3rd April 2021

Today our Director of Research Dr Sam Baars was interviewed on LBC, as part of a discussion on outcomes for white working class young people in the wake of the report of the Commission on Race and Ethnic Disparities. Sam fed into the Education Select Committee’s inquiry into ‘left behind’ white working-class pupils in October 2020, and has spent over a decade researching the life chances of young people growing up in working class neighbourhoods.

In his interview, Sam drew on CfEY research to make a number of key points:

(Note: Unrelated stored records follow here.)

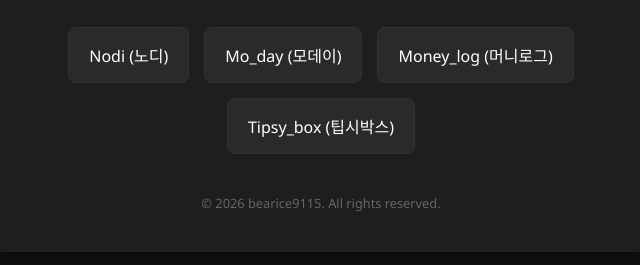
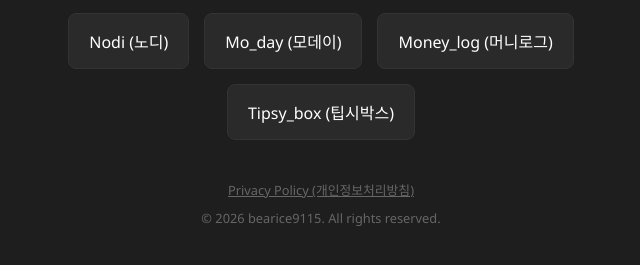
Before and after one commit to bearice9115/bearice9115.github.io, a plain HTML site: page index.html in a window 1280 px wide. Shown: the part 361-626 px from the top of the page, without its empty margins (319-959 px from the left). Drawn offline with Linux system fonts and the light colour scheme.

Commit message:
Add privacy policy link to footer

```diff
--- a/index.html
+++ b/index.html
@@ -75,6 +75,7 @@
         </div>
 
         <div class="footer">
+            <a href="/nodi/privacy.html" style="color: #666; text-decoration: underline; margin-bottom: 10px; display: inline-block;">Privacy Policy (개인정보처리방침)</a><br>
             &copy; 2026 bearice9115. All rights reserved.
         </div>
     </div>
```
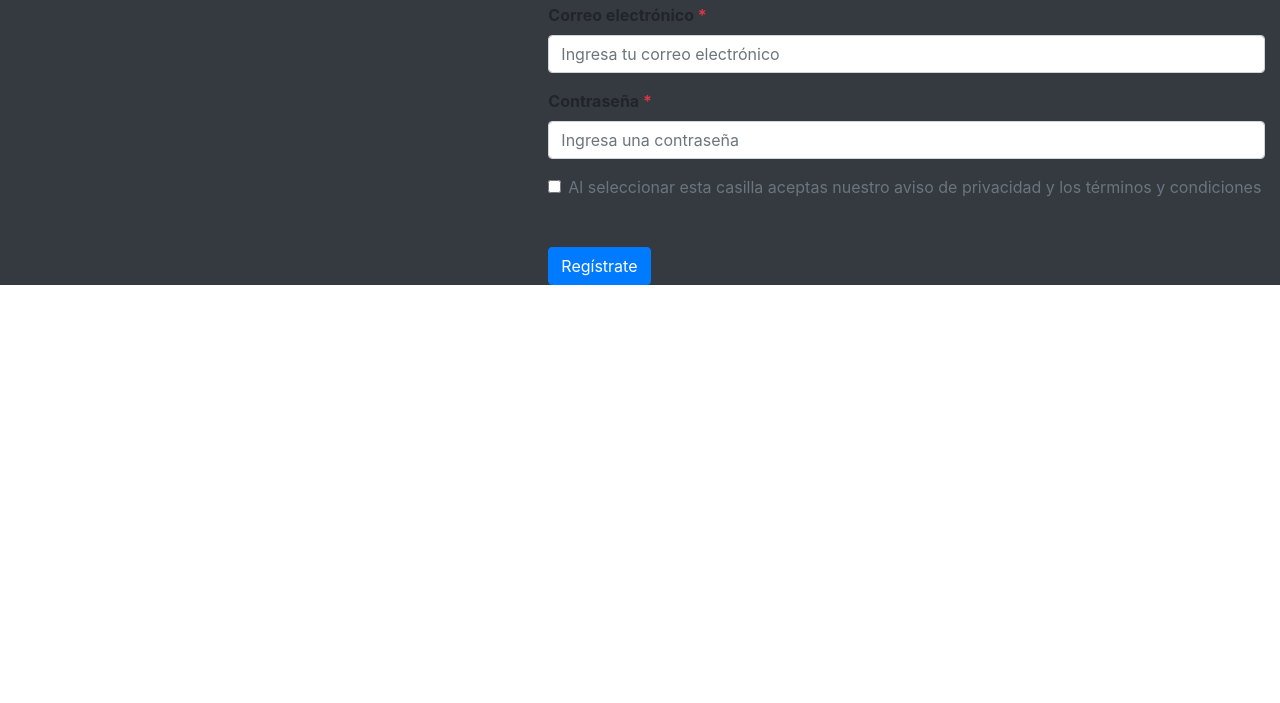
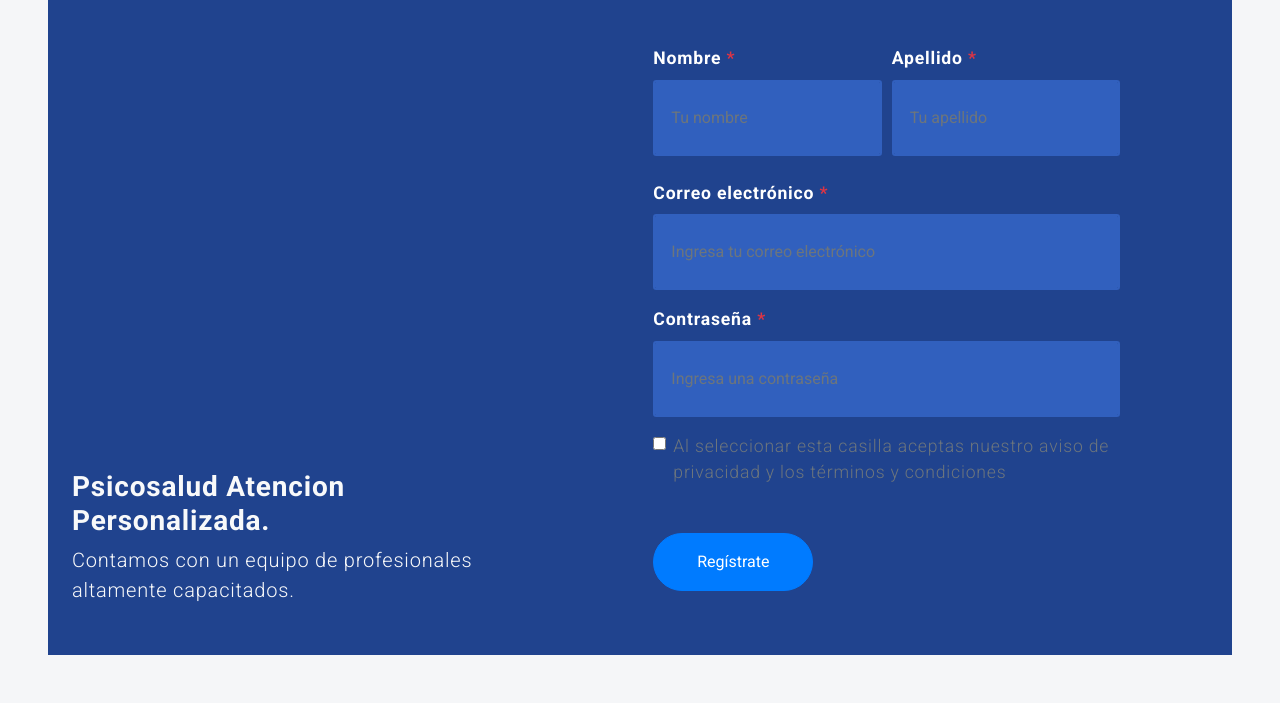
Before and after one commit to luisa2927/Trabajo-Final, a website: page public/registro.html in a window 1280 px wide. Shown: the part 303-1006 px from the top of the page. Before the commit the page ends 800 px from the top, so only its background shows below. Drawn offline with nearby package versions, Linux system fonts and the light colour scheme.

Commit message:
Actualizacion de cambios

```diff
--- a/public/estilos/registro.css
+++ b/public/estilos/registro.css
@@ -1,7 +1,7 @@
 :root {
-    --color-dark: #15181f;
-    --color-dark-x: #2d343f;
-    --color-dark-xx: #1f232b;
+    --color-dark: #20438e;
+    --color-dark-x: #5543ae;
+    --color-dark-xx: #3160be;
     --color-light: #ffffff;
     --color-grey: #f5f6f8;
 }
--- a/public/registro.html
+++ b/public/registro.html
@@ -9,8 +9,9 @@
     <link rel="stylesheet" href="https://maxcdn.bootstrapcdn.com/bootstrap/4.0.0/css/bootstrap.min.css" integrity="sha384-Gn5384xqQ1aoWXA+058RXPxPg6fy4IWvTNh0E263XmFcJlSAwiGgFAW/dAiS6JXm" crossorigin="anonymous">
     <link href="https://fonts.googleapis.com/css?family=Roboto:300,400,700&display=swap" rel="stylesheet">
     <link href="https://unpkg.com/ionicons@4.5.10-0/dist/css/ionicons.min.css" rel="stylesheet">
-    <link href="./estilos/registro.css" rel="registro">
 
+
+    <link rel="stylesheet" href="./estilos/registro.css">
     <title>Hello, world!</title>
   </head>
   <body>
```
Also changed, not shown: public/estilos/ingreso.css (+2 -7 lines), public/ingreso.html (+2 -2 lines).
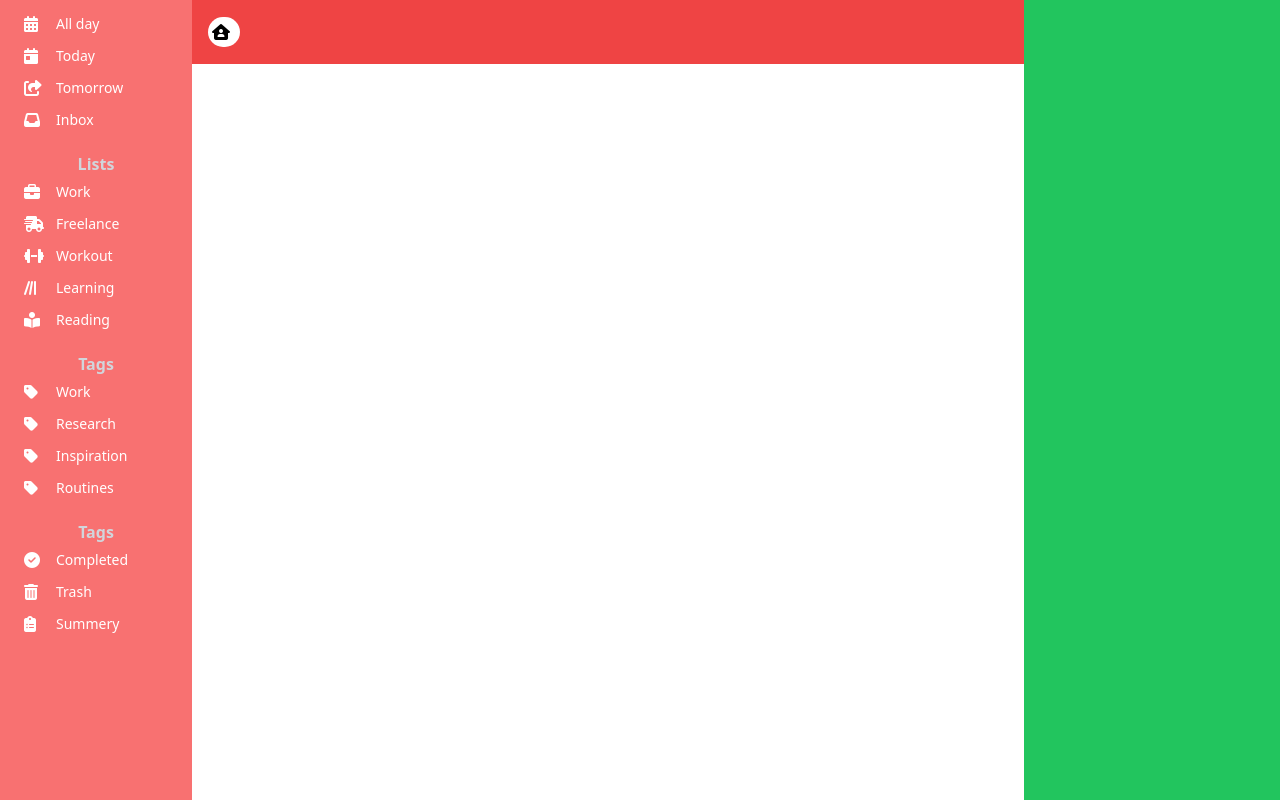
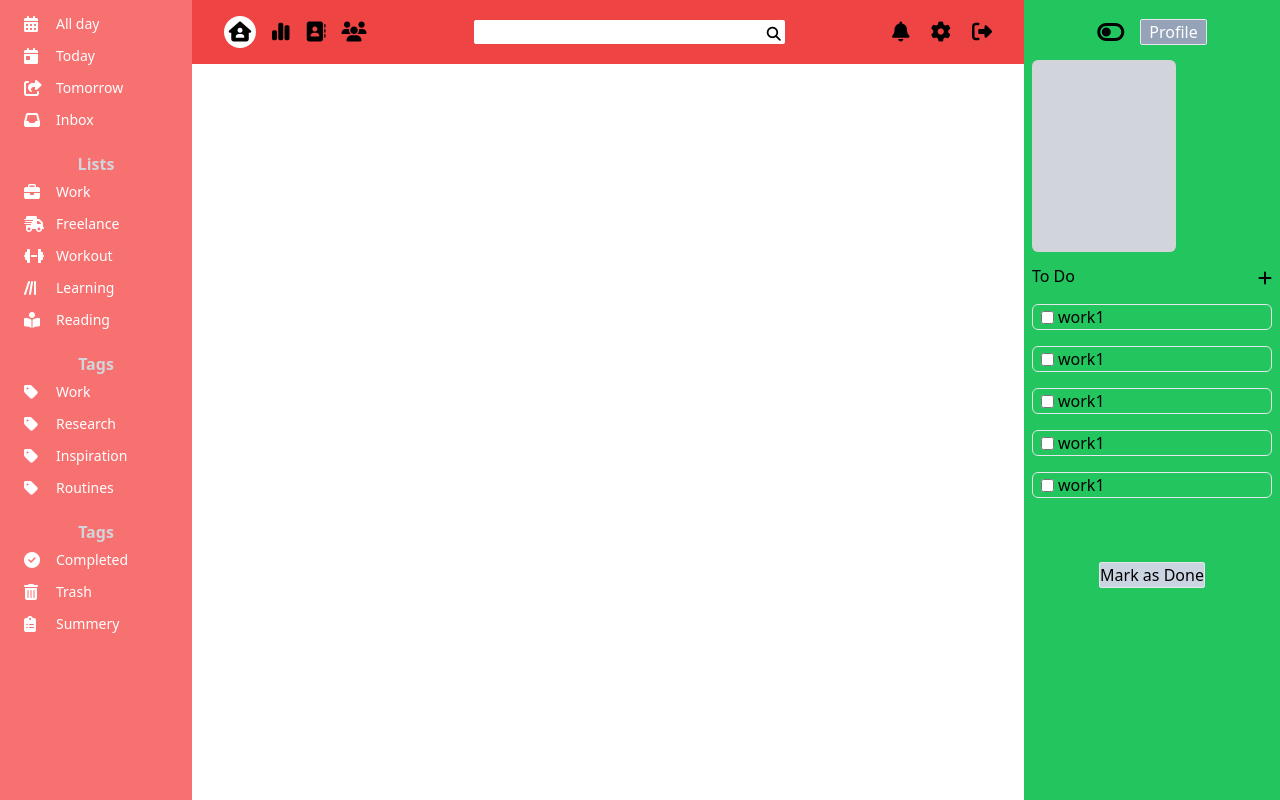
Before and after one commit to DKSha6922/To-Do-List, a website built with Vite: page index.html in a window 1280 px wide. Shown: the top 800 px of the page. Built offline with nearby package versions, Linux system fonts and the light colour scheme.

Commit message:
feat: design Updated

```diff
--- a/index.html
+++ b/index.html
@@ -106,14 +106,78 @@
 
   </ul>
     </div>
-    <div class="bg-red-500 h-16 w-[65%] py-5 px-4">
-      <div class="bg-white inline rounded-full p-1">
-        <i class="fa-solid fa-house-user w-6"></i>
+<div class="w-[65%]">
+    <div class="bg-red-500 h-16 flex items-center justify-between px-8 space-x-3">
+
+      <div class="flex items-center space-x-4 text-xl">
+        <div class="bg-white w-8 h-8 rounded-full flex items-center justify-center">
+          <i class="fa-solid fa-house-user"></i>
+        </div>
+        <i class="fa-solid fa-chart-simple"></i>
+      <i class="fa-solid fa-address-book"></i>
+      <i class="fa-solid fa-users"></i>
+      </div>
+      <div class="relative">
+        <input class="rounded-sm outline-none px-10" type="text">
+        <i class="fa-solid fa-magnifying-glass absolute top-1 right-1 text-sm"></i>
+      </div>
+      <div class="space-x-4 text-xl">
+        <i class="fa-solid fa-bell"></i>
+      <i class="fa-solid fa-gear"></i>
+      <i class="fa-solid fa-right-from-bracket"></i>
+      </div>
+    </div>
+
+
+  </div>
+
+    <div class="bg-green-500 h-[100vh] w-[15%] md:w-[20%] py-4 space-y-3">
+      <div class="flex justify-center items-center space-x-4">
+        <button>
+          <i class="fa-solid fa-toggle-off text-2xl"></i>
+        </button>
+        <button class="border rounded-sm px-2 text-white bg-slate-400">Profile</button>
       </div>
 
-    </div>
-    <div class="bg-green-500 h-[100vw] w-[15%] md:w-[20%]">
+      <div class=" w-36 h-48 mx-2 bg-gray-300 rounded-md">
 
+      </div>
+
+
+      <div class="space-y-16 text-center">
+        <div class="space-y-4">
+          <div class="flex justify-between items-center mx-2">
+            <h2>To Do</h2>
+            <i class="fa-solid fa-plus h-3"></i>
+          </div>
+          <div class="border mx-2 space-x-1 flex items-center px-2 rounded-md">
+            <input type="checkbox" name="" id="todo1">
+            <label for="todo1">work1</label>
+          </div>
+
+          <div class="border mx-2 space-x-1 flex items-center px-2 rounded-md">
+            <input type="checkbox" name="" id="todo2">
+            <label for="todo2">work1</label>
+          </div>
+
+          <div class="border mx-2 space-x-1 flex items-center px-2 rounded-md">
+            <input type="checkbox" name="" id="todo3">
+            <label for="todo3">work1</label>
+          </div>
+
+          <div class="border mx-2 space-x-1 flex items-center px-2 rounded-md">
+            <input type="checkbox" name="" id="todo4">
+            <label for="todo4">work1</label>
+          </div>
+
+          <div class="border mx-2 space-x-1 flex items-center px-2 rounded-md">
+            <input type="checkbox" name="" id="todo5">
+            <label for="todo5">work1</label>
+          </div>
+        </div>
+
+        <button class="border rounded-sm bg-slate-300 ">Mark as Done</button>
+      </div>
     </div>
 </body>
 </html>
```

  • Social class matters for young people from all ethnic groups, not just White pupils
  • Working class White British pupils are primarily disadvantaged by their class, not their ‘whiteness’
  • Working class pupils from other ethnic groups are disadvantaged by their class and by their race
  • Different groups fall behind at different stages in the education system: sometimes White British pupils do relatively badly; sometimes they do relatively well
  • It’s not a race to the bottom: we can say that poorer White British pupils need attention, and that young people from other ethnic groups (such as Black Caribbean pupils) also need attention
  • Parental resources and expectations are an important factor in explaining why White British pupils do relatively poorly at GCSE
  • Geography matters: we need to focus more on poor areas on urban outskirts, not just the inner city

For more info, you might be interested in:

  • Our report for King’s College London on the underrepresentation of white working class boys in higher education
  • Sam’s evidence session for the Education Select Committee
  • Our report on ethnicity, gender and social mobility for the Social Mobility Commission